The arrest of Kunio Takaishi, former vice minister of education, coincided with formal charges being filed against Takashi Kato, a former vice minister of labor who was arrested March 8.
The two are the highest ranking public officials to be arrested in the case. Both were accused of receiving bribes in the form of bargain-priced shares for using their influence to benefit Recruit Co., an information conglomerate. Both left office before the scandal surfaced last July.
13th Arrest in Scandal
Takaishi’s arrest was the 13th in the scandal, which has shaken confidence in Takeshita’s administration. Recent public opinion polls put support for Takeshita’s government at less than 13%.

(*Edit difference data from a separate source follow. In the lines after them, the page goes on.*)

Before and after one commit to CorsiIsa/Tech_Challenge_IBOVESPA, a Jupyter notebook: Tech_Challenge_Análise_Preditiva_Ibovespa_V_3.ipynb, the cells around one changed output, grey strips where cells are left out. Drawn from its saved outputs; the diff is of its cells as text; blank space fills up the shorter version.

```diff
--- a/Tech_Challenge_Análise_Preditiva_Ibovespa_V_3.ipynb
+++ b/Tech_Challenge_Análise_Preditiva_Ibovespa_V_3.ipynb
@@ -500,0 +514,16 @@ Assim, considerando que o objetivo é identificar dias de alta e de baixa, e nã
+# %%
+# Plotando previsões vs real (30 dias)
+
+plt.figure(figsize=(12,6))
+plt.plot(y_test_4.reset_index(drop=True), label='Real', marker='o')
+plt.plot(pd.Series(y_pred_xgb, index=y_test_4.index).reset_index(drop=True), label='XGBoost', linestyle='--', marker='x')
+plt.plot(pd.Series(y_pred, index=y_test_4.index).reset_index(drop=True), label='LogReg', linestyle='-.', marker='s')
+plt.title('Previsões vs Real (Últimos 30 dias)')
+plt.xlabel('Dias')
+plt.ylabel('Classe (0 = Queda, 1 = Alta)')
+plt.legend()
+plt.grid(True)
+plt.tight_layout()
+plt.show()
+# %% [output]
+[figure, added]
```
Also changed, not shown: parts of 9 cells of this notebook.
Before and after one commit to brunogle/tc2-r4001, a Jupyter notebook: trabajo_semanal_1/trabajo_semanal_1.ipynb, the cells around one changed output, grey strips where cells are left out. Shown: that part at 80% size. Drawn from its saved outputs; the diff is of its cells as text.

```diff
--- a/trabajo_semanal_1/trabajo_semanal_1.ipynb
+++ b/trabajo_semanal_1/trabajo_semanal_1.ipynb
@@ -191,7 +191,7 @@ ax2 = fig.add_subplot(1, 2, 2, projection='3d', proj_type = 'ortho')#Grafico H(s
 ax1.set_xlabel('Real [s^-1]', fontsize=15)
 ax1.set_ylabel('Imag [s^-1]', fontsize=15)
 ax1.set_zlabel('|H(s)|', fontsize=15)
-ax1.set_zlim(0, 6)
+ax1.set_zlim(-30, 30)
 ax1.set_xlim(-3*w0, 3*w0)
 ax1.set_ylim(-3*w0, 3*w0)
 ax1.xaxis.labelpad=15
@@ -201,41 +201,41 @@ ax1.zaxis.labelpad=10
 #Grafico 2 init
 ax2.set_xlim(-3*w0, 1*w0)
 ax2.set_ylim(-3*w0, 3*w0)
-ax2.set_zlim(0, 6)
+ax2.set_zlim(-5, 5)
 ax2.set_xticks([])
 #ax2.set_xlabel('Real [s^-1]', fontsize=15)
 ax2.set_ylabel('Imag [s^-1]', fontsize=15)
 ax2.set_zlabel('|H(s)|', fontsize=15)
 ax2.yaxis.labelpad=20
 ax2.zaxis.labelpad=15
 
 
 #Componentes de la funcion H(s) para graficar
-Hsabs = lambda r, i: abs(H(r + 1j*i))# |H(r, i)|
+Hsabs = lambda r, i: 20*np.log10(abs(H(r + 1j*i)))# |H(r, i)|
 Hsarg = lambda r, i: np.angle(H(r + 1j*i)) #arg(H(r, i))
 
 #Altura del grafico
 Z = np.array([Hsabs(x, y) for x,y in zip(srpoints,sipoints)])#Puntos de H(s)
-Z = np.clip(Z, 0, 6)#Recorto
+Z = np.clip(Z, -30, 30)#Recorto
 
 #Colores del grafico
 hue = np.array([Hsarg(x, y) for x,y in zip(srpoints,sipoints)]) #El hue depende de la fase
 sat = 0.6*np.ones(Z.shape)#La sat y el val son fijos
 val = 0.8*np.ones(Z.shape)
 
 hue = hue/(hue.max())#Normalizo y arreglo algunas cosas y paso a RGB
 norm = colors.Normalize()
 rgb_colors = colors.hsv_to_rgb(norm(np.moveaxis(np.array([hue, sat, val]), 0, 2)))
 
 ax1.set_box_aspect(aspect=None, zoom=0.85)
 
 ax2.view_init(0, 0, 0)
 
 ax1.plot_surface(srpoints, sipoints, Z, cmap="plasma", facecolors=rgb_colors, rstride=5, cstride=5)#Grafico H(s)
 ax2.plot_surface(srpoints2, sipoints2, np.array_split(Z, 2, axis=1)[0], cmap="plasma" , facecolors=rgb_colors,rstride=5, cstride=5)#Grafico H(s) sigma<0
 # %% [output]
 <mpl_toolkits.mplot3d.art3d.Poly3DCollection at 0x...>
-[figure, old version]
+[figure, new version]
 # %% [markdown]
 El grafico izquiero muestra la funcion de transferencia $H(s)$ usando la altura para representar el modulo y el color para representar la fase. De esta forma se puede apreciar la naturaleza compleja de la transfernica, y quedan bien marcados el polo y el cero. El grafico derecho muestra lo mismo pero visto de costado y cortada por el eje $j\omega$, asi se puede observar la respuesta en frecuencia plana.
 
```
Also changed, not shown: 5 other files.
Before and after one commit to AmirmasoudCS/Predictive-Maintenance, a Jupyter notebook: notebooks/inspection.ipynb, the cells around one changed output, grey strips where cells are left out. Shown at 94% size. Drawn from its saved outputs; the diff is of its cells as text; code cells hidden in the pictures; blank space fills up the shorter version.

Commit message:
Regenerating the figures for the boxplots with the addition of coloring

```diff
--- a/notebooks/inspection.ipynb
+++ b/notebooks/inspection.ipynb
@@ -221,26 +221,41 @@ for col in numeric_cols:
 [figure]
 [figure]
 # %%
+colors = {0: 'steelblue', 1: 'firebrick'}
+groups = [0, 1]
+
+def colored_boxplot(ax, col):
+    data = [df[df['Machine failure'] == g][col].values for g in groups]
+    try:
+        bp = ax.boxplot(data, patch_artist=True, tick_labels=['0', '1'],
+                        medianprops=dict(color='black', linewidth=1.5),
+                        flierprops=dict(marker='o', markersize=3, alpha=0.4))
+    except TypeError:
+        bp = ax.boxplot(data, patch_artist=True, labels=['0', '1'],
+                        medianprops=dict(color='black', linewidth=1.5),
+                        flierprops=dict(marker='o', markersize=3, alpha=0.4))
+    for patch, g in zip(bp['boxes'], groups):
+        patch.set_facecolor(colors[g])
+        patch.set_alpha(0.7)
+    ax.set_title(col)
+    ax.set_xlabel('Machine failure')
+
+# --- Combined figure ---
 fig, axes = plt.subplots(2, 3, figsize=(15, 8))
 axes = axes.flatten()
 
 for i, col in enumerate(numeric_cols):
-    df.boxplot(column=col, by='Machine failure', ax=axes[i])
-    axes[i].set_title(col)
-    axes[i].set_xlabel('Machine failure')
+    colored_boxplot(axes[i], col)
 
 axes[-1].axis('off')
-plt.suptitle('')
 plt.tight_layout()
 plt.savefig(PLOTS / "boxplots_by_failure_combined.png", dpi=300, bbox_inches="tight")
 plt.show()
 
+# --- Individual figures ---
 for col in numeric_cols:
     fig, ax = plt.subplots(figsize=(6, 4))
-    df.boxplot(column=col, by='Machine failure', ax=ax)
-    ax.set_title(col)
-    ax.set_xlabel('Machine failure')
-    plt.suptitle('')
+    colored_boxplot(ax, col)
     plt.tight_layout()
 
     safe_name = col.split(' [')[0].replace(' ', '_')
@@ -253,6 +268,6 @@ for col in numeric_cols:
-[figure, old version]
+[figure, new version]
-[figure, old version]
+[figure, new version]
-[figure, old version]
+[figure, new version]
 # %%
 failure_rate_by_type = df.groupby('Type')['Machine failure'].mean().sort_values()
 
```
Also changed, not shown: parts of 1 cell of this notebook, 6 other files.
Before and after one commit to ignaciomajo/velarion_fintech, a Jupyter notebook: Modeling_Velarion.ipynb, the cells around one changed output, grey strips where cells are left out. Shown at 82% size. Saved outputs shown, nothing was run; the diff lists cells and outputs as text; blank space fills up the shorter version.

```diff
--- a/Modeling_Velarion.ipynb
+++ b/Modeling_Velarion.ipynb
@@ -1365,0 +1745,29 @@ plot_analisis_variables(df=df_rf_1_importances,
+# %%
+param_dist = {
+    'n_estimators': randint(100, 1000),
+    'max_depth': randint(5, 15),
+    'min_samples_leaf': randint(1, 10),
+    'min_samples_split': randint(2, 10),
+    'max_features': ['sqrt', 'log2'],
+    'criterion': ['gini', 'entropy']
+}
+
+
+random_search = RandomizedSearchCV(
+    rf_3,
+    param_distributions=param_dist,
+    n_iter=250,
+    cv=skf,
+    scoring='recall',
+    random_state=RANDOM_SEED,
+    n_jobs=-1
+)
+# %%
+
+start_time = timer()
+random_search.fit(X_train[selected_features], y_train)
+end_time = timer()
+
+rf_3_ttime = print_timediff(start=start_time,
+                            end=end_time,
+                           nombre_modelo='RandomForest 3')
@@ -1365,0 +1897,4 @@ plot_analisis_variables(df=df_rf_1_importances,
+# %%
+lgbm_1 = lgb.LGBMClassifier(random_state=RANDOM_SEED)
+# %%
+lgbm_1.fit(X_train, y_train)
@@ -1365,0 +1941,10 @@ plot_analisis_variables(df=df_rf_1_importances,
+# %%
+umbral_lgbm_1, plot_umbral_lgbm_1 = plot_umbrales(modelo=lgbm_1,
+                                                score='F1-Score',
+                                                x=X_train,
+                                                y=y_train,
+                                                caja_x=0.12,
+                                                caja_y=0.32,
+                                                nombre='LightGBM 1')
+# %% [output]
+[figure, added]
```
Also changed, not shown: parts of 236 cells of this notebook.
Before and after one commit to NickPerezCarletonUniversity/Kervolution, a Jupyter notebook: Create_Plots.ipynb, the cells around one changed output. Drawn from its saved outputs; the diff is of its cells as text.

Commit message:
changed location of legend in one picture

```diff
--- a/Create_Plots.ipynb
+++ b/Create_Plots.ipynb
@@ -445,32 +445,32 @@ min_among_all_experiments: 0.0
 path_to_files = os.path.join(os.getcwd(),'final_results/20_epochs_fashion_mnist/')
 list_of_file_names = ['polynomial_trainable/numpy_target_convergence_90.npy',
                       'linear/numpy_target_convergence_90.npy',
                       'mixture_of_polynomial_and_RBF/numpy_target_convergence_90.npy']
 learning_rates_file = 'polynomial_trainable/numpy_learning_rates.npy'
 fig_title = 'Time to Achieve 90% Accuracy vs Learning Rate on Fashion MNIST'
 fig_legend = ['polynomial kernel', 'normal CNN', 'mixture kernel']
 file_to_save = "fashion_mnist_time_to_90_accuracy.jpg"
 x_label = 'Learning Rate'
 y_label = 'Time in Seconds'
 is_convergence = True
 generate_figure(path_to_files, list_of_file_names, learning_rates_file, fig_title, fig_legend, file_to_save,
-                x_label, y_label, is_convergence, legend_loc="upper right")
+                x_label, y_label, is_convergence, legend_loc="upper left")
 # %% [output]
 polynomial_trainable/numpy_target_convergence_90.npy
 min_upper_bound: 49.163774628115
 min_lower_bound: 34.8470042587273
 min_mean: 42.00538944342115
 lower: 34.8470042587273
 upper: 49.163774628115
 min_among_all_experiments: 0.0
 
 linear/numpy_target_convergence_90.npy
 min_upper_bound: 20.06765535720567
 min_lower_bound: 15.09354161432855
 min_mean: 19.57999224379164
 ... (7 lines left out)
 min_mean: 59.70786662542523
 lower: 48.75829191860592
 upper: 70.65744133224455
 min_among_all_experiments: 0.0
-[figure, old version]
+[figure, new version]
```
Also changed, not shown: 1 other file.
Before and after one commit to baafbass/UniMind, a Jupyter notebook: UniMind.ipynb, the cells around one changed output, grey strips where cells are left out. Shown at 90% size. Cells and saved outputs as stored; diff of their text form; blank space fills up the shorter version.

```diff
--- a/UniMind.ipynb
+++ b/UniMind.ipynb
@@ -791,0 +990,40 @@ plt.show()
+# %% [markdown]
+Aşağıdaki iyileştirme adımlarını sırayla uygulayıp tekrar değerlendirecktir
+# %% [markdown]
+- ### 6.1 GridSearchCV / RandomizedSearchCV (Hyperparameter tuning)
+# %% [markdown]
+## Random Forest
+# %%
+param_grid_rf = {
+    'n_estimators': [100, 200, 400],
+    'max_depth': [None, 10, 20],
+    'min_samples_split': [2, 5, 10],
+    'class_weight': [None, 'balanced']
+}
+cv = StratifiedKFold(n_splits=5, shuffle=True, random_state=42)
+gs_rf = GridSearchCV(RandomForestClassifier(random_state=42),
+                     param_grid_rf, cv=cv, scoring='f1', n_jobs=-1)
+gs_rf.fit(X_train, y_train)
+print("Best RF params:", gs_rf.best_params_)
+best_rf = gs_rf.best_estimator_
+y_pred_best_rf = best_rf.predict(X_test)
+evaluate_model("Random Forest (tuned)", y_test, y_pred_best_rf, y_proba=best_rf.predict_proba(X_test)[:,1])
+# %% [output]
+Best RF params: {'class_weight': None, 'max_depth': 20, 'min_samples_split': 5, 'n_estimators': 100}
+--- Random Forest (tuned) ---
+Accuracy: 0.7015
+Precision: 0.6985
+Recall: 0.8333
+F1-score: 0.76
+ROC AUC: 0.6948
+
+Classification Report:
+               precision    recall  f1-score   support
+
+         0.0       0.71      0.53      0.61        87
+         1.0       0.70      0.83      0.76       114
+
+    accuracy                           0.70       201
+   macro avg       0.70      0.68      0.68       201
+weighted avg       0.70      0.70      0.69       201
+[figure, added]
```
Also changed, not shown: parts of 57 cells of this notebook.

Takaishi, 59, is charged with having helped Recruit executives get appointed to government committees dealing with education.
Kato, also 59, was accused of influencing a ministry decision not to impose stricter regulations on employment information magazines in 1984. He retired as a vice minister in September, 1987.
Recruit’s main business is publishing specialized magazines on job placement, giving it a strong interest in education and labor policy.
Opposition parties are demanding that Takeshita resign and call new elections to let the people judge the Recruit scandal. Takeshita has vowed to stay on and work for political reforms that would restore public trust in government.
About 700,000 bargain shares in Recruit’s real estate subsidiary, Recruit-Cosmos Co., reportedly were offered by the founder and former chairman of Recruit, Ezoe Hiromasa, and his aides to more than 150 influential people.
Prosecutors say Takaishi was sold 10,000 shares in Recruit-Cosmos at a cut-rate price in 1986 and profited by about $90,000 when over-the-counter trading in the stock began and its price soared.
Kato bought 3,000 unlisted shares and reportedly made about $45,450 when the stock was publicly listed, prosecutors said.